by Richard Werner, Business Consultant
Once again, headlines about a spectacular attack have caught the world’s attention: A hacker had targeted the water supply system in a small town in Florida. The incident was fortunately discovered in time, but the question arises as to how such a thing is possible. The answer is as banal as it is frighteningly ordinary. The company responsible sloppily implemented the necessary IT security measures, such as the use of passwords and the operating system. Now the waterworks is being virtually pilloried for, among other things, using the discontinued Windows 7.
Well, the accusations about the security deficiencies at the waterworks are justified, but nevertheless, from a security point of view, there is no such thing as a perfectly secured company!

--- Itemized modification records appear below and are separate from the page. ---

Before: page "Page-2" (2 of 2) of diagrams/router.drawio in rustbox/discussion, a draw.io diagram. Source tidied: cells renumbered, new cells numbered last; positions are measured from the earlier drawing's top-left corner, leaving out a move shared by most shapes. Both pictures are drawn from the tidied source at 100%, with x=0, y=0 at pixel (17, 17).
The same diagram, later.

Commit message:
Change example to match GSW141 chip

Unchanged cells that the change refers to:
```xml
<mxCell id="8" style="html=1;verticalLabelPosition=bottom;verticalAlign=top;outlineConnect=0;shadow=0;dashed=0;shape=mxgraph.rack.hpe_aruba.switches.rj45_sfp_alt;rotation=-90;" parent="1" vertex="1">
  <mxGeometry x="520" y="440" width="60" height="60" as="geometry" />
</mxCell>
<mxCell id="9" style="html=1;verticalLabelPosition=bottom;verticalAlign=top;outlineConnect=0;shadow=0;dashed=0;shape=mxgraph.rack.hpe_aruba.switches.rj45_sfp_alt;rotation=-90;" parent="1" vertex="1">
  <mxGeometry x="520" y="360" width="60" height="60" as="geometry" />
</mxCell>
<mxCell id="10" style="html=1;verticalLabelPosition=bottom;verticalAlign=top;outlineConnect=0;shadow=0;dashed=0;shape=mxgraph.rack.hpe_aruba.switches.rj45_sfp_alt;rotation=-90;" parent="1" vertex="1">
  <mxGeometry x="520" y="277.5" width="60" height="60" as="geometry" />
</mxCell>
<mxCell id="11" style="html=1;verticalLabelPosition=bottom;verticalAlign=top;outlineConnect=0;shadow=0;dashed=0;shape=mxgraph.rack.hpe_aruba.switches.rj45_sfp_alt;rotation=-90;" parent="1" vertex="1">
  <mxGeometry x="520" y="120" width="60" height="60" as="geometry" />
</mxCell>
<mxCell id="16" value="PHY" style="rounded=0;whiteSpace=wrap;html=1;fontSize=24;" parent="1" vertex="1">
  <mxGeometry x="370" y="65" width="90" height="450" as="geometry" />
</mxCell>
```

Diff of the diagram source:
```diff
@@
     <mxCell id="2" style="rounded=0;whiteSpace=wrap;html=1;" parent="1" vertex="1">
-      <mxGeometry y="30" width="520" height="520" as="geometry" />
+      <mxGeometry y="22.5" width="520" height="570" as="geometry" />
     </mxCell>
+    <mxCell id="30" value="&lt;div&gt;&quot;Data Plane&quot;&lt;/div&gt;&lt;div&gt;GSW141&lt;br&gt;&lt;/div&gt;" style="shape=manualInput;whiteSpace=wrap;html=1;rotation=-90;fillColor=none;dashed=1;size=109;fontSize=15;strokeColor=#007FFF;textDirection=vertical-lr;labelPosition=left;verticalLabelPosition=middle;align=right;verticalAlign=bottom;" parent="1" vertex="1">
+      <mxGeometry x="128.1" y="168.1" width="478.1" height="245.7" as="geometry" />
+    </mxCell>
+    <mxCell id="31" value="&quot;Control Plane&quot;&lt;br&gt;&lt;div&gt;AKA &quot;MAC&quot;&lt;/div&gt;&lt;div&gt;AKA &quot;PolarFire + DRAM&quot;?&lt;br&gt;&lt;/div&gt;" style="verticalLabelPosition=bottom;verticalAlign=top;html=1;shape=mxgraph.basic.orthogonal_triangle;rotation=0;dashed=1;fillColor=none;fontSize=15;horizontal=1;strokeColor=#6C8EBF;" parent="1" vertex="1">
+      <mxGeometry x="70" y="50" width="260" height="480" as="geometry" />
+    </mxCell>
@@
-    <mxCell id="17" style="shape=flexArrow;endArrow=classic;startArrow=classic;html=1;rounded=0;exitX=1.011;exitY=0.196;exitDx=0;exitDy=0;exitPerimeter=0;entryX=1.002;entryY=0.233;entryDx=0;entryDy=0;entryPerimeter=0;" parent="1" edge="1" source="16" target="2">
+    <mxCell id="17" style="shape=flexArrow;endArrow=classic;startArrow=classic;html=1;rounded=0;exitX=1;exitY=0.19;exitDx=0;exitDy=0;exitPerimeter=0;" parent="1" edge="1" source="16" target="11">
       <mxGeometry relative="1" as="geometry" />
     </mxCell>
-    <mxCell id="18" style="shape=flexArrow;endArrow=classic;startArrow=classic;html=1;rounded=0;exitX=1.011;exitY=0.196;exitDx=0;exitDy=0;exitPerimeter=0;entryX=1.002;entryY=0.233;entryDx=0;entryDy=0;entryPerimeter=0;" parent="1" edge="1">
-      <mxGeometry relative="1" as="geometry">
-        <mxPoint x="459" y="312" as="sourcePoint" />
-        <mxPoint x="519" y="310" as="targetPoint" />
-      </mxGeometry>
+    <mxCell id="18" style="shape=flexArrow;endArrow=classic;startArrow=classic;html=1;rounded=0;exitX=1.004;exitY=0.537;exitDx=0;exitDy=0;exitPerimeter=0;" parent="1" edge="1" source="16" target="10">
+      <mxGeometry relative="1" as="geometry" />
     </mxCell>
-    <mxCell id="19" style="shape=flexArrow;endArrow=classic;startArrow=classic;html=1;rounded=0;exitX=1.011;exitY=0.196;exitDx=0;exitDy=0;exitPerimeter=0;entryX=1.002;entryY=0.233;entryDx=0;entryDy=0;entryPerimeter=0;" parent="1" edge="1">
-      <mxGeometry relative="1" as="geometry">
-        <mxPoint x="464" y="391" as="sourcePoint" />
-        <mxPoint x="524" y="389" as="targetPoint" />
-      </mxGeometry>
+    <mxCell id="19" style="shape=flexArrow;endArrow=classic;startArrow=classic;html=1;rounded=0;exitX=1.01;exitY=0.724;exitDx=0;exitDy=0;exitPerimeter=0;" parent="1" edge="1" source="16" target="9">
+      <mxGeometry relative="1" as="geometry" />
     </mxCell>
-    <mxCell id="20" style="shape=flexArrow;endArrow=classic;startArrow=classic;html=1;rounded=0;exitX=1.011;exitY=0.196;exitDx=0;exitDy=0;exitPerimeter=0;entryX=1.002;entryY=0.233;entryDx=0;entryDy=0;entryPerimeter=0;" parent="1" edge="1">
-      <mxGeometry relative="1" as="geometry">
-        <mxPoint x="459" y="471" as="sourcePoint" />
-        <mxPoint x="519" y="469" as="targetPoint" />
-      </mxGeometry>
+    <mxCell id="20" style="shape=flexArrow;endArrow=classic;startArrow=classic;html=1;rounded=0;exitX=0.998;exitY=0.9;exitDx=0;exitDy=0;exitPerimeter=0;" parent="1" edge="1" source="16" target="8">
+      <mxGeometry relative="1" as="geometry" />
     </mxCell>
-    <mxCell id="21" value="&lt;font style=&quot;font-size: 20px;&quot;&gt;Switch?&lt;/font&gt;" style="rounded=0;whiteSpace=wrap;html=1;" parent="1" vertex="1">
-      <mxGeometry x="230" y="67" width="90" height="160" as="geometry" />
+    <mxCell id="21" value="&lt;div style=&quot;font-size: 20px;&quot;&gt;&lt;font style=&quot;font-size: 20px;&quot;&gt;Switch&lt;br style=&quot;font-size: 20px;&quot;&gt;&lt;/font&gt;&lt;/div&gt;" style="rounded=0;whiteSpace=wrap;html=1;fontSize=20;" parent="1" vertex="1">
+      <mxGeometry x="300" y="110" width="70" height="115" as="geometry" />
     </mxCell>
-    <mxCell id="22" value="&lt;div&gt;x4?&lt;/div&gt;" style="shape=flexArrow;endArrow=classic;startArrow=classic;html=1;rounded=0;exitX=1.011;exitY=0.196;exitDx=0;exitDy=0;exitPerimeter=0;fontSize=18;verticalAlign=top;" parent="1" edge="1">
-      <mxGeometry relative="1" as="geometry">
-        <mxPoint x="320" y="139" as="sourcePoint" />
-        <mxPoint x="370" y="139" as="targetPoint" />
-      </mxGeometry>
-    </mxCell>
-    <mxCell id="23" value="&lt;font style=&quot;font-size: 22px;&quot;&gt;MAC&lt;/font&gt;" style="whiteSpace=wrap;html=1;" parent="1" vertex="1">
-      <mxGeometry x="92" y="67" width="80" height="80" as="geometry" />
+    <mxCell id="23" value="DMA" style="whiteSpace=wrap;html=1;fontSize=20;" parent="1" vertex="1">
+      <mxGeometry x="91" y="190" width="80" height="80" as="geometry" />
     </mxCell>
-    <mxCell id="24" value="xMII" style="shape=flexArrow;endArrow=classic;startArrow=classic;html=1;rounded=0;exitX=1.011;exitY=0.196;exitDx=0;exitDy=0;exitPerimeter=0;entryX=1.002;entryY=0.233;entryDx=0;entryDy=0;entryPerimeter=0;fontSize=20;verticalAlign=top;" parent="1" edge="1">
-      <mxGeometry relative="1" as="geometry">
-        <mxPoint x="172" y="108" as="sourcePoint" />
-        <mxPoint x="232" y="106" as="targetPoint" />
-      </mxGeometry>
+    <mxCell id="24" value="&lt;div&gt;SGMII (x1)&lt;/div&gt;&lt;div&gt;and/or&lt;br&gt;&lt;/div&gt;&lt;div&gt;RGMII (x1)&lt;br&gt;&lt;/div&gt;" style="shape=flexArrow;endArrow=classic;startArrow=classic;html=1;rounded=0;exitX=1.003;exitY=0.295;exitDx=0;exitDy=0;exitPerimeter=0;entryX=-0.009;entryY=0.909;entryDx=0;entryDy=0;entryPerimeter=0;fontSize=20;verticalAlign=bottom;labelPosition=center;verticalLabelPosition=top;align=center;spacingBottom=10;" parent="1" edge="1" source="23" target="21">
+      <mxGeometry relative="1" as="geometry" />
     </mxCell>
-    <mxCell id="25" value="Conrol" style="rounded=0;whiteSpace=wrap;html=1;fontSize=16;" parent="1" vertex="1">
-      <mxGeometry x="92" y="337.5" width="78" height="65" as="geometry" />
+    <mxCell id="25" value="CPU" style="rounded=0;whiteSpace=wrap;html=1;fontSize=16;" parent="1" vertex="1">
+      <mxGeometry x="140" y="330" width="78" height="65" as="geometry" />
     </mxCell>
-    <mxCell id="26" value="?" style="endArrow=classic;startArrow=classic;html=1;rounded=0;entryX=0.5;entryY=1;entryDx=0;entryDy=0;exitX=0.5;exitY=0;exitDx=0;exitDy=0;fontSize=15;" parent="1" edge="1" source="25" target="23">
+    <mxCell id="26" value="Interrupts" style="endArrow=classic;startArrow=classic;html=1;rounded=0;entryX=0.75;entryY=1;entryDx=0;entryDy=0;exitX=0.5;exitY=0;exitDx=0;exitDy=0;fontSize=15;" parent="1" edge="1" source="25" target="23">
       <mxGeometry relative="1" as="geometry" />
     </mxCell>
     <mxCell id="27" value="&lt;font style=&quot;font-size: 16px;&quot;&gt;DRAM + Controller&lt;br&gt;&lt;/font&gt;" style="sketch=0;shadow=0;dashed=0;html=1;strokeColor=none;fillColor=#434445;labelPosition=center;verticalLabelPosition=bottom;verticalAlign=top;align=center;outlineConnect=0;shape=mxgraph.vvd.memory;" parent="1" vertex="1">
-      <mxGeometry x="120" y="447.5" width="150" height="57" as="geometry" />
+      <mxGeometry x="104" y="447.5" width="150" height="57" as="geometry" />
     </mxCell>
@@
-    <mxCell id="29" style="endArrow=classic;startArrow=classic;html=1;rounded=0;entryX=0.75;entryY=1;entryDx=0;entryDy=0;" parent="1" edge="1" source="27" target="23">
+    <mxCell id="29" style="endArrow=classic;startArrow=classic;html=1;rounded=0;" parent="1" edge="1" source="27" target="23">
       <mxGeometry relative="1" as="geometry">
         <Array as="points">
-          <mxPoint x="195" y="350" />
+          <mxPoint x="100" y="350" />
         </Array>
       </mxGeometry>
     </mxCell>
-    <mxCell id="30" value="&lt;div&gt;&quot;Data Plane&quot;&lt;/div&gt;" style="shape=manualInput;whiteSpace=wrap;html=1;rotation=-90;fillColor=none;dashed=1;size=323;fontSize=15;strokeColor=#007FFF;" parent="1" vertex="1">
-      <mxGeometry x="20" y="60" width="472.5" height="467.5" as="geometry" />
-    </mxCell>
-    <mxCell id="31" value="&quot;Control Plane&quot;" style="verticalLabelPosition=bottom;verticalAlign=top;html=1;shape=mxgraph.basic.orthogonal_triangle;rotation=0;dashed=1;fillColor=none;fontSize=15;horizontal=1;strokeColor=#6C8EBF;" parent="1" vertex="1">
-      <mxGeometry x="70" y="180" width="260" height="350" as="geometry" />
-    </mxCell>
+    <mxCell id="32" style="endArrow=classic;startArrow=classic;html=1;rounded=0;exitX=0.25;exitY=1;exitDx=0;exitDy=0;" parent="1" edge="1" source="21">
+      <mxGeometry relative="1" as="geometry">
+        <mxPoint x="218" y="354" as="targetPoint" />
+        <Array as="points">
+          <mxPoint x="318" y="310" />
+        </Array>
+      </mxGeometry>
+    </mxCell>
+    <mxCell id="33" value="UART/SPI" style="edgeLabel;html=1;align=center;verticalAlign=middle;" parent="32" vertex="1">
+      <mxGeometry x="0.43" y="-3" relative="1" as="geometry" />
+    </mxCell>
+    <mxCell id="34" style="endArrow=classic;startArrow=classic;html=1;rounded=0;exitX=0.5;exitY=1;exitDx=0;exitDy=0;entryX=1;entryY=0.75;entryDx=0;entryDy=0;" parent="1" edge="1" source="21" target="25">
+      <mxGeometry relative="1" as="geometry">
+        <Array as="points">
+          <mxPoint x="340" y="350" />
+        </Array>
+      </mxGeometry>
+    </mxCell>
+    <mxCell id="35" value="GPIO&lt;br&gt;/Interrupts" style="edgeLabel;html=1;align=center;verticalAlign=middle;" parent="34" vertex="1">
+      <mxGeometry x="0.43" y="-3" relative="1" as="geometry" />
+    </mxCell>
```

This is simply the nature of things, because security is not a state that can be achieved, but a process that must always be driven forward. That is why there will always be areas in IT that are at least temporarily obsolete. The larger or more branched out a company is, the higher the probability of such a vulnerability and, by the way, the higher the risk that some things will simply be overlooked. Therefore, it is actually rather normal today for the IT of companies and public authorities to contain vulnerabilities that cybercriminals can exploit for their machinations.
Root cause analysis
Of course, security protocols were breached in the current case, and that should not have happened. What are the causes of systems not being updated, risks being miscalculated or ignored? It’s mainly a lack of time and, of course, bottlenecks in the budget. But that’s not all, because IT security is often divided into small task areas – the much-cited “silos” are created. This creates situations in which several departments feel responsible – or none at all.
As a result, sensible security measures are called into question and processes such as monitoring and management effort are discussed across departments. If an agreement is reached, the next step is the battle over budget issues. Who is responsible and/or benefits? Especially at the interfaces, this creates dangerous gaps. Currently, the most controversially discussed gap arises in the area of DevOps. It’s about the responsibility to develop software safely. But who is responsible for ensuring, monitoring and managing security here – the developer(s) or the company’s IT security department?
What we can learn from the automotive industry
As cars became more powerful and widespread in the middle of the last century, serious traffic accidents occurred time and again. That’s why legal regulations such as mandatory seat belts were eventually introduced. In cars, there are the active protection functions, for example the brake, as well as passive ones, such as an airbag.
In principle, the same situation prevails in IT security. IT has also become a mass phenomenon, and serious “incidents” are becoming more frequent. There are even the first legal regulations (e.g. IT Security Act). There are also active components to prevent damage (e.g. anti-malware, IPS) and passive ones to minimize it (e.g. detection & response). The big difference: In the case of automobiles, the security functions are coordinated and the passive systems are automated. Because in an emergency, you don’t have time to push an “airbag” button.
The value of passive safety systems
For IT security, introducing passive mechanisms (detection and response) means investing in a “worst case” scenario. For the importance of this technology to come to light, something has to happen first. This can be compared to the airbag. When it was invented, it was an optional component in a car. Faced with the choice of whether to have a passive safety feature, many people prefer to assume they won’t have an accident; after all, they are “in control” of their car. Even if it is mentally acknowledged that one could be hit, one rarely assumes the “worst case”. The airbag was therefore initially a commercial flop. Today, airbags are installed as standard in automobiles because manufacturers and insurance companies have a different view of the situation. And in IT security?
The bottom line – let the others do it
Users also want such an airbag from the manufacturers of IT solutions. They should simply make their systems secure, because consumers don’t want to deal with this. I fully agree with this. But who is the manufacturer that puts all the parts together, just like in a car? It’s the company’s own IT department. This is where the decision is made as to which software components are assembled into a virtual car. It is their job to build a security concept and adapt it to the times. Traffic on the information superhighway is increasing rapidly, and everyone wants to drive fast. Therefore, companies must expect to have an “accident” sooner or later.
Invest in passive safety systems to minimize the damage. Learn from the accidents of others. Because you will notice one thing again and again: Anyone who has ever had a serious security incident knows the value of passive security measures and recognizes the importance of automation. To achieve this, all components must be coordinated with each other, active as well as passive protective measures.
In IT, the concept is called XDR. It describes automated components that are tailored to each other. With Trend Micro Vision One, we go one step further and offer a central overview of all areas as well as the flexibility to expand into new areas such as cloud and DevOps at any time. In this way, we not only factor in the technology, but also integrate the driver’s behavior – pardon the company’s development – into our solution. If required, together with our partners we also provide the chauffeur service, or as it is called in IT security language… the managed service.